▼

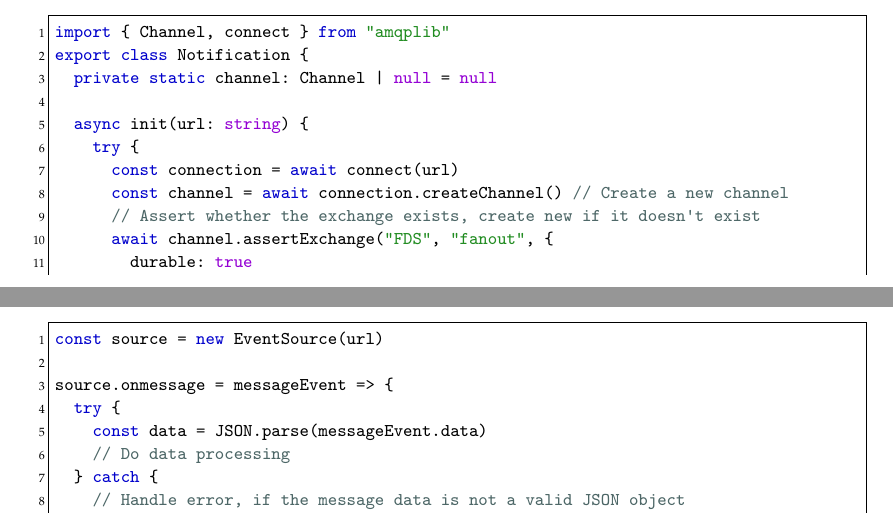
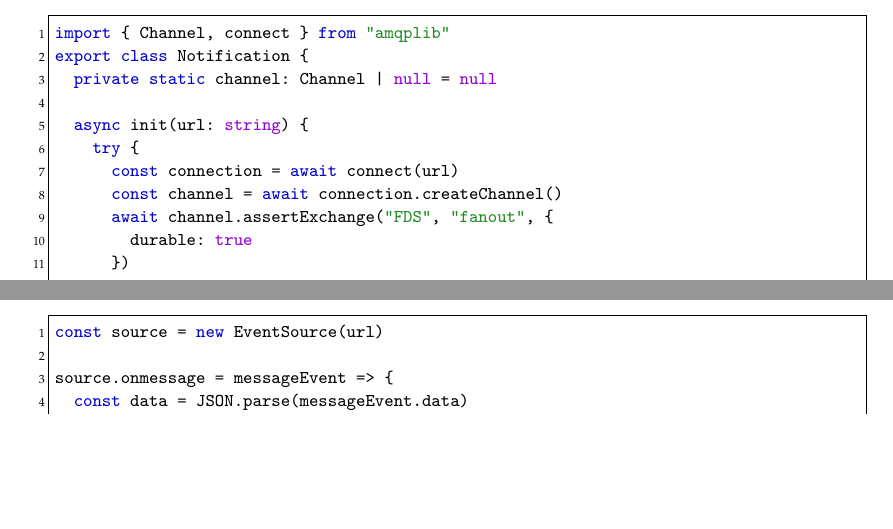
Before and after one commit to BA-LouisAndrew/thesis, a LaTeX thesis (template.tex, which reads chapters/implementation/controller.tex, chapters/implementation/view.tex): two parts of pages 51 and 58 of 74 before the commit and two parts of pages 49 and 56 of 72 after it, joined at a grey line, cut so that both start at the same text, the shorter picture padded with empty space. Compiled offline with pdfLaTeX.

Commit message:
feat(listings): fix last newline on listings

```diff
--- a/chapters/implementation/controller.tex
+++ b/chapters/implementation/controller.tex
@@ -216,8 +215,7 @@ export class Notification {
   async init(url: string) {
     try {
       const connection = await connect(url)
-      const channel = await connection.createChannel() // Create a new channel
-      // Assert whether the exchange exists, create new if it doesn't exist
+      const channel = await connection.createChannel()
       await channel.assertExchange("FDS", "fanout", {
         durable: true
       })
--- a/chapters/implementation/view.tex
+++ b/chapters/implementation/view.tex
@@ -133,14 +134,9 @@ if (data.validationId) {
 const source = new EventSource(url)
 
 source.onmessage = messageEvent => {
-  try {
-    const data = JSON.parse(messageEvent.data)
-    // Do data processing
-  } catch {
-    // Handle error, if the message data is not a valid JSON object
-  }
+  const data = JSON.parse(messageEvent.data)
 }
-    \end{lstlisting}
+\end{lstlisting}
 
     As the content of the message is parsed and identified as a valid \verb;ValidationResult; object, it is saved into the current state of the \verb;Validation; component, which renders the events of a validation process into a timeline component to give the user a better graphical overview of the current process. Vue3 uses the \emph{Proxy}\autocite[pp. 207-217]{gamma-1995} design pattern under the hood to establish a reactivity system on the UI, providing the possibility to update the timeline component every time a new validation result is published by the FDS.
 
```
Also changed, not shown: chapters/concept/design/model.tex (+1 -1 lines), chapters/implementation/model.tex (+2 -2 lines), chapters/implementation/techs.tex (+1 -1 lines), diagrams/sw-arc--updated.png (added), diagrams/tech-arc.png (added), chapters/implementation/controller.tex (6 more changed lines), chapters/implementation/view.tex (5 more changed lines), 2 other files. Lines whose indentation alone changed are shown as unchanged.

▲

Return the full listing exactly as it appears above, without its pictures.

*Solution to this task*:
Before and after one commit to BA-LouisAndrew/thesis, a LaTeX thesis (template.tex, which reads chapters/implementation/controller.tex, chapters/implementation/view.tex): two parts of pages 51 and 58 of 74 before the commit and two parts of pages 49 and 56 of 72 after it, joined at a grey line, cut so that both start at the same text, the shorter picture padded with empty space. Compiled offline with pdfLaTeX.

Commit message:
feat(listings): fix last newline on listings

```diff
--- a/chapters/implementation/controller.tex
+++ b/chapters/implementation/controller.tex
@@ -216,8 +215,7 @@ export class Notification {
   async init(url: string) {
     try {
       const connection = await connect(url)
-      const channel = await connection.createChannel() // Create a new channel
-      // Assert whether the exchange exists, create new if it doesn't exist
+      const channel = await connection.createChannel()
       await channel.assertExchange("FDS", "fanout", {
         durable: true
       })
--- a/chapters/implementation/view.tex
+++ b/chapters/implementation/view.tex
@@ -133,14 +134,9 @@ if (data.validationId) {
 const source = new EventSource(url)
 
 source.onmessage = messageEvent => {
-  try {
-    const data = JSON.parse(messageEvent.data)
-    // Do data processing
-  } catch {
-    // Handle error, if the message data is not a valid JSON object
-  }
+  const data = JSON.parse(messageEvent.data)
 }
-    \end{lstlisting}
+\end{lstlisting}
 
     As the content of the message is parsed and identified as a valid \verb;ValidationResult; object, it is saved into the current state of the \verb;Validation; component, which renders the events of a validation process into a timeline component to give the user a better graphical overview of the current process. Vue3 uses the \emph{Proxy}\autocite[pp. 207-217]{gamma-1995} design pattern under the hood to establish a reactivity system on the UI, providing the possibility to update the timeline component every time a new validation result is published by the FDS.
 
```
Also changed, not shown: chapters/concept/design/model.tex (+1 -1 lines), chapters/implementation/model.tex (+2 -2 lines), chapters/implementation/techs.tex (+1 -1 lines), diagrams/sw-arc--updated.png (added), diagrams/tech-arc.png (added), chapters/implementation/controller.tex (6 more changed lines), chapters/implementation/view.tex (5 more changed lines), 2 other files. Lines whose indentation alone changed are shown as unchanged.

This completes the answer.